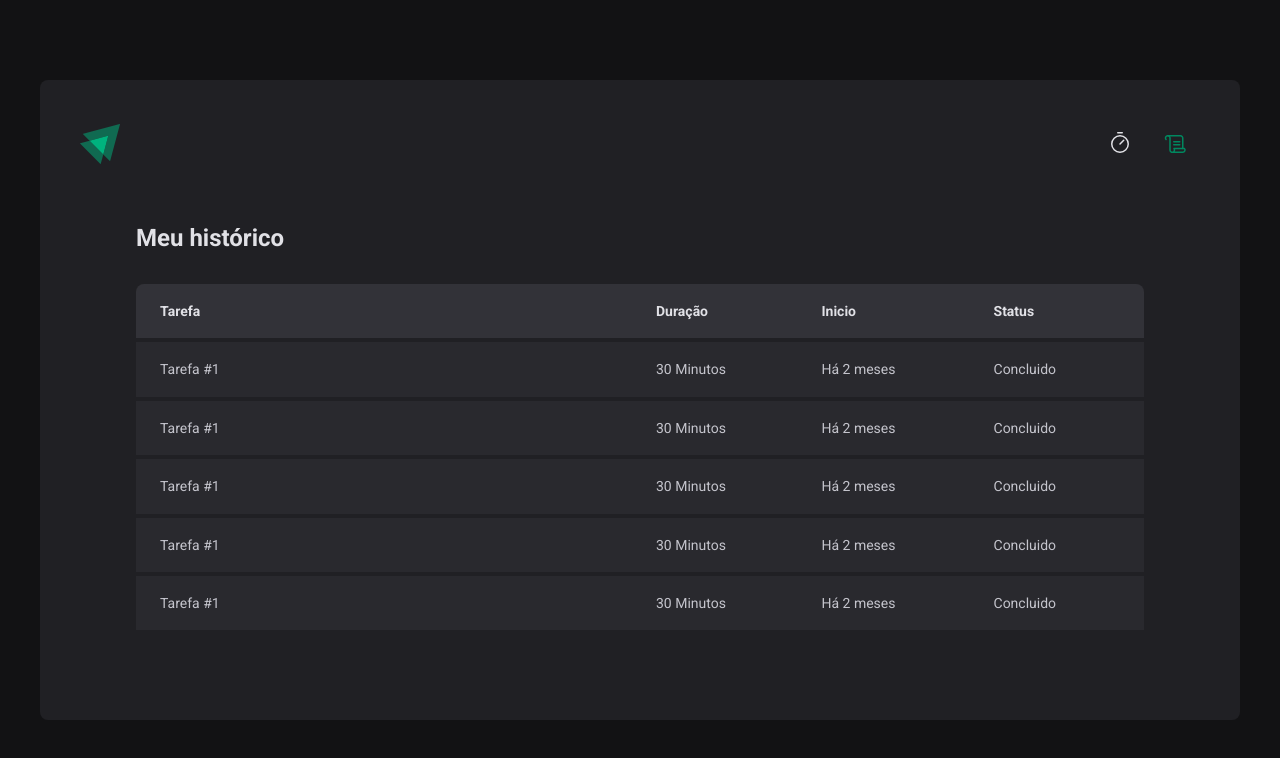
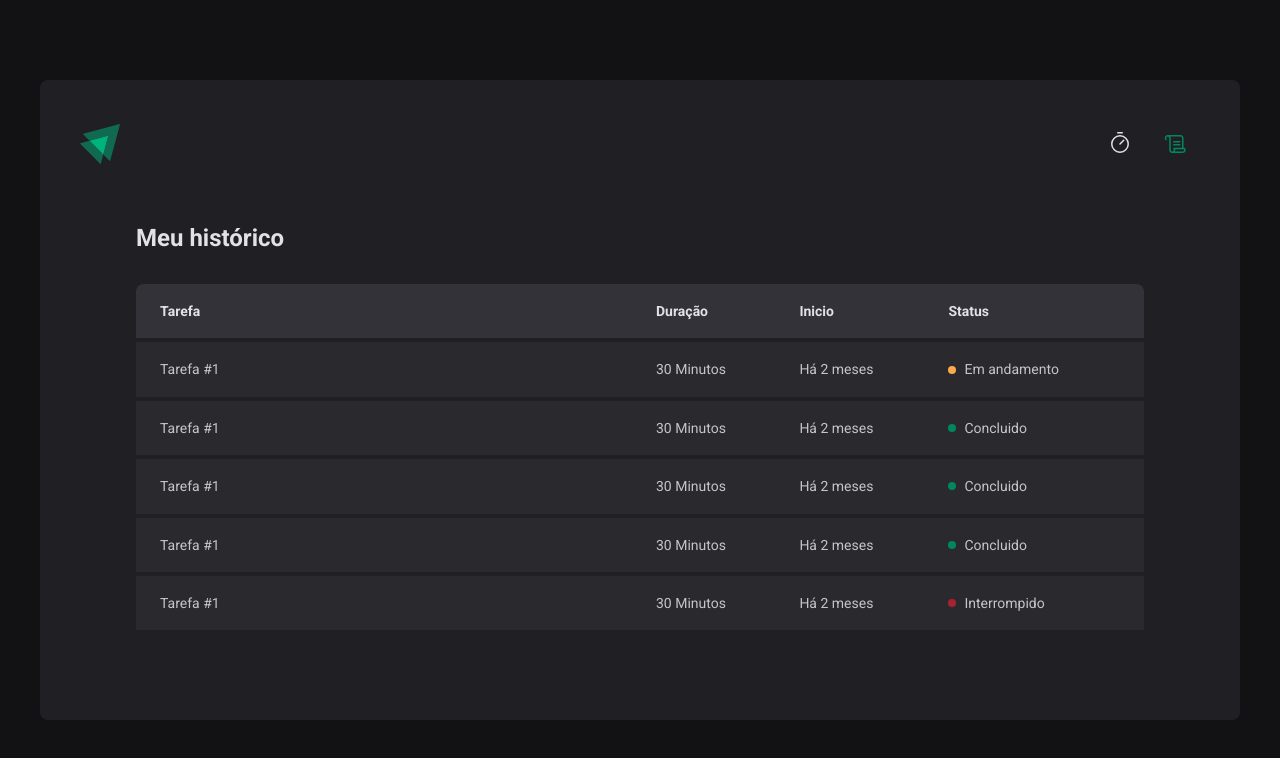
Before and after one commit to Bruno-Camargo-V3ktor/Your-Time, a React (Vite) app: page /history in a window 1280 px wide. Shown: the top 758 px of the page. Built offline with nearby package versions, Linux system fonts and the light colour scheme.

Commit message:
✨ feat: 'Criando um componente estilizado para representa o item  e status na tabela de historico'

```diff
--- a/src/pages/History/index.tsx
+++ b/src/pages/History/index.tsx
@@ -2,7 +2,7 @@
 
 // *********************************************************** \\
 
-import { HistoryContainer, HistoryList } from "./styles";
+import { HistoryContainer, HistoryList, Status } from "./styles";
 
 export function History( ) {
 
@@ -13,6 +13,7 @@
 
             <HistoryList>
                 <table>
+
                     <thead>
                         <tr>
                             <th>Tarefa</th>
@@ -27,37 +28,53 @@
                             <td>Tarefa #1</td>
                             <td>30 Minutos</td>
                             <td>Há 2 meses</td>
-                            <td>Concluido</td>
+
+                            <td>
+                                <Status statusColor="yellow">Em andamento</Status>
+                            </td>
                         </tr>
 
                         <tr>
                             <td>Tarefa #1</td>
                             <td>30 Minutos</td>
                             <td>Há 2 meses</td>
-                            <td>Concluido</td>
+
+                            <td>
+                                <Status statusColor="green">Concluido</Status>
+                            </td>
                         </tr>
 
                         <tr>
                             <td>Tarefa #1</td>
                             <td>30 Minutos</td>
                             <td>Há 2 meses</td>
-                            <td>Concluido</td>
+
+                            <td>
+                                <Status statusColor="green">Concluido</Status>
+                            </td>
                         </tr>
 
                         <tr>
                             <td>Tarefa #1</td>
                             <td>30 Minutos</td>
                             <td>Há 2 meses</td>
-                            <td>Concluido</td>
+
+                            <td>
+                                <Status statusColor="green">Concluido</Status>
+                            </td>
                         </tr>
 
                         <tr>
                             <td>Tarefa #1</td>
                             <td>30 Minutos</td>
                             <td>Há 2 meses</td>
-                            <td>Concluido</td>
+
+                            <td>
+                                <Status statusColor="red">Interrompido</Status>
+                            </td>
                         </tr>
                     </tbody>
+
                 </table>
             </HistoryList>
         </HistoryContainer>
--- a/src/pages/History/styles.ts
+++ b/src/pages/History/styles.ts
@@ -1,4 +1,16 @@
 import styled from "styled-components";
+
+const STATUS_COLORS = {
+    yellow: 'yellow500',
+    green: 'green500',
+    red: 'red500'
+} as const
+
+interface StatusProps {
+    statusColor: keyof typeof STATUS_COLORS
+}
+
+// *********************************************************** \\
 
 export const HistoryContainer = styled.main`
     display: flex;
@@ -69,3 +81,20 @@
 
     }
 `;
+
+export const Status = styled.span<StatusProps>`
+    display: flex;
+    align-items: center;
+    gap: 0.5rem;
+
+    &::before {
+        content: '';
+
+        width: 0.5rem;
+        height: 0.5rem;
+
+        border-radius: 50%;
+
+        background: ${ props => props.theme[ STATUS_COLORS[props.statusColor] ] }
+    }
+`;
```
# # # # #
The word "from" appears on some lines of the data above; count those lines and return only the number.

Task solution: 3